RECORDS FOR THE TASK below:

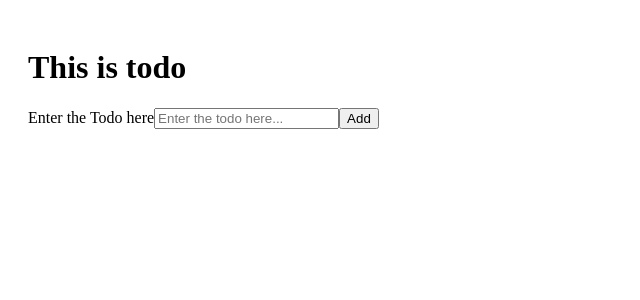
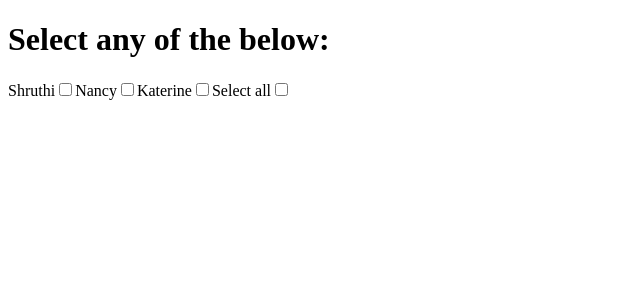
Before and after one commit to shruthi-kv/react-hands-on, a React (Vite) app in the folder my-react-app/: page / in a window 1280 px wide. Shown: the top 300 px of the page, without its empty margins (0-640 px from the left). Built offline with nearby package versions, Linux system fonts and the light colour scheme.

Commit message:
checkbox

```diff
--- a/my-react-app/src/Demo.jsx
+++ b/my-react-app/src/Demo.jsx
@@ -1,11 +1,13 @@
 import React from 'react';
 import Todo from './HandsOn/Todo';
+import Check from './HandsOn/Check'
 
 const Demo = ()=>{
 
     return(
         <>
-        <Todo/>
+        {/* <Todo/> */}
+        <Check/>
         </>
     )
 }
--- /dev/null
+++ b/my-react-app/src/HandsOn/Check.jsx
@@ -0,0 +1,41 @@
+import React, { useState } from "react";
+
+const Check = () => {
+  const names = ["Shruthi", "Nancy", "Katerine"];
+  const [select, setSelected] = useState([]);
+
+  const handleSelection = (it) => {
+    setSelected((prev) =>
+      prev.includes(it) ? prev.filter((item) => item !== it) : [...prev, it]
+    );
+  };
+
+  const handelSelectall = ()=>{
+    setSelected((prev)=> prev.length !==names.length ? [...names] : [])
+  }
+
+
+  return (
+    <div>
+      <h1>Select any of the below:</h1>
+      {names.length > 0 &&
+        names.map((item, i) => {
+          return (
+            <label key={i}>
+              {item}
+              <input type="checkbox" checked={select.includes(item)} onChange={() => handleSelection(item)} />
+            </label>
+          );
+        })}
+        <label htmlFor="select-all">Select all</label>
+        <input id="select-all" type='checkbox' checked={names.length ===select.length} onChange={()=> handelSelectall()}/>
+      <ul>
+        {select.map((item) => (
+          <li key={item}>{item}</li>
+        ))}
+      </ul>
+    </div>
+  );
+};
+
+export default Check;
--- a/my-react-app/src/HandsOn/Todo.jsx
+++ b/my-react-app/src/HandsOn/Todo.jsx
@@ -24,9 +24,10 @@ const Todo = () => {
           placeholder="Enter the todo here..."
           value={text}
           onChange={(e) => setText(e.target.value)}
+          onKeyDown={(e)=> e.key==='Enter' && handleAdd()}
         />
       </label>
-      <button onClick={handleAdd}>Add</button>
+      <button disabled={!text.trim()} onClick={handleAdd}>Add</button>
       {todo.length > 0 && (
         <ul>
           {todo.map((item, index) => {
--- a/my-react-app/src/Practice/Checkbox1.jsx
+++ b/my-react-app/src/Practice/Checkbox1.jsx
@@ -19,7 +19,6 @@ const Checkbox1 = () => {
     }else{
       setSelected([...names])
     }
-
   }
 
   return <>{
```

End of RECORDS FOR THE TASK.

### [DESCRIPTION OF THE TASK]
Lines holding the word "handleAdd" are the answer; copy every one from the records above.

### [TASK SOLUTION]
+          onKeyDown={(e)=> e.key==='Enter' && handleAdd()}
-      <button onClick={handleAdd}>Add</button>
+      <button disabled={!text.trim()} onClick={handleAdd}>Add</button>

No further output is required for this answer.